I couldn’t say those words to my parents: the ones who criticized me about being in GSA (Gay Straight Alliance) and the ones who warned me about the “gay agenda” more times than I could count. I couldn’t tell my dad that I liked girls because I knew he’d hate me. I couldn’t stop replaying when he had told me that queer people are awful and lived sinful lifestyles. I couldn’t tell my mom because I remember how upset she was when I was royalty for GSA, because then I’d be “the face of the gays.” I couldn’t tell her I was one.

 

So I made my brother do it for me. Even though the whole reason for this meeting was for ME to tell them.

 

Classy, right?

What happened next was a blur that I like to push back and pretend never happened.

My mom rolled her eyes. My dad sat there in stone cold silence. This sent me over the edge into hysterical tears. I don’t exactly remember what words were exchanged, but I knew it wasn’t exactly pleasant. Overwhelmed, I ran away. Literally. I bolted out the door with tears streaming down my face. My brother quickly chased after me, followed by my mom and even my dog.

 

But my dad didn’t move.
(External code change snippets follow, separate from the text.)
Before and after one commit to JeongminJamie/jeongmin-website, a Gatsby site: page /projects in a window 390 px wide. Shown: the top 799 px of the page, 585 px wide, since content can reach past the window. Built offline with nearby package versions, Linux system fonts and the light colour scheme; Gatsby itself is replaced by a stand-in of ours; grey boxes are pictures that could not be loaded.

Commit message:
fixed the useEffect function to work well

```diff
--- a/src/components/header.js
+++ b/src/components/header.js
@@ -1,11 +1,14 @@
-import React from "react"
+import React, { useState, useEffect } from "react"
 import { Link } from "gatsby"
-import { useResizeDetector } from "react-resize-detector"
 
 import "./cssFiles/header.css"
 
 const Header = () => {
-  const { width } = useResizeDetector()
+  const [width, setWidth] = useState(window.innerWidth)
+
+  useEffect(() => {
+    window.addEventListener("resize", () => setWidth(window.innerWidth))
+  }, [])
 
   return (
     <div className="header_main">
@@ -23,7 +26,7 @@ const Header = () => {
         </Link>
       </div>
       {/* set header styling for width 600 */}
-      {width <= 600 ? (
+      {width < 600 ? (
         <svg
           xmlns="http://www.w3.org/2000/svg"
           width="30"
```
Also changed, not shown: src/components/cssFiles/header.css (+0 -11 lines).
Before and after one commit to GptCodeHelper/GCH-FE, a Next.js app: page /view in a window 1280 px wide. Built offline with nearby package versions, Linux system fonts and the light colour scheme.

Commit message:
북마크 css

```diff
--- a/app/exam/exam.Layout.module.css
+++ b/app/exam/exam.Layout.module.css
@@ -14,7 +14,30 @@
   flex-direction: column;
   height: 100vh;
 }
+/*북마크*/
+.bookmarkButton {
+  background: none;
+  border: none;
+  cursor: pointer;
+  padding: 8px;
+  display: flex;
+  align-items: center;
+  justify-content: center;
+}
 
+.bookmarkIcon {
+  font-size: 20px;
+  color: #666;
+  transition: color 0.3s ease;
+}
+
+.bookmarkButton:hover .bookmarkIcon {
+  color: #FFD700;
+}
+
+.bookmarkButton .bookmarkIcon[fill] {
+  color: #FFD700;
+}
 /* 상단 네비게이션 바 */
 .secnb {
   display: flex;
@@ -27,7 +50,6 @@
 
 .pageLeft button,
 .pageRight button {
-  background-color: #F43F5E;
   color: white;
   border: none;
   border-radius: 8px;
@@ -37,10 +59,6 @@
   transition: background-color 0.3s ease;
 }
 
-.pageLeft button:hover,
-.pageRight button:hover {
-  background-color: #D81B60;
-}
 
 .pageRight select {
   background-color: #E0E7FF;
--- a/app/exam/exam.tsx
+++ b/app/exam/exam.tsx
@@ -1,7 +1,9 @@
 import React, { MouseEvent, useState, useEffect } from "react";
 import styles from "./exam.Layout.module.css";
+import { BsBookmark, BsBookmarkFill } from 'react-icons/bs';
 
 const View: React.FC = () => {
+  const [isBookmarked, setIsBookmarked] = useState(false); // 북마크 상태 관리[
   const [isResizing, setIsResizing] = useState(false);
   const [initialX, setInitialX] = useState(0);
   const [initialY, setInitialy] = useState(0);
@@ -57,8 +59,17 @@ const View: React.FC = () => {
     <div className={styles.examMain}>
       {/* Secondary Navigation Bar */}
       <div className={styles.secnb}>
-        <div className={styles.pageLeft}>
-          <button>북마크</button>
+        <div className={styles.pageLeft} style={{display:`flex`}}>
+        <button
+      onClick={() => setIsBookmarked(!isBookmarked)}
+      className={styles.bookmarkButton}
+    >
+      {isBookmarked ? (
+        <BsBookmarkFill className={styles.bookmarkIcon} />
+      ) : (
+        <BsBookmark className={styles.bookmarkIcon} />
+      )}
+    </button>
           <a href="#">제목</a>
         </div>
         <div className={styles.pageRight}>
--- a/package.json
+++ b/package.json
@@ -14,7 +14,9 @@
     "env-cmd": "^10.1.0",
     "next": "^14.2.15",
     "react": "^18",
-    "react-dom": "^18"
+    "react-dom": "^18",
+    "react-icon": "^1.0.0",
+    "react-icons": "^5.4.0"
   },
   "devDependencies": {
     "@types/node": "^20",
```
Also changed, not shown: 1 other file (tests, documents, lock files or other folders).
I think about that a lot.

 

Today it’s a lot better. My mom has tried her absolute best to show me her support daily by complimenting my rainbow shirts and telling me that I didn’t have to hide my gay pride posters anymore. I’d like to say my dad has done the same, but he just tends to ignore that side of me.

 

However, I don’t want pity; I just wanted to tell a raw story of a time in my life that shaped who I am currently.

 

If you are LGBT and are struggling right now, know you are not alone. If you need someone to talk to, the Trevor Project has a helpful lifeline I have called many times: (877) 798-5882.

 

Happy Coming Out Day, and thank you for reading my story.

 

P.S. the cover picture is of me as a child (the blonde in the pink coat), and I just find it funny it took me so long to figure out I was queer when I was pulling that sh*t. Just look at my hand on her cheek.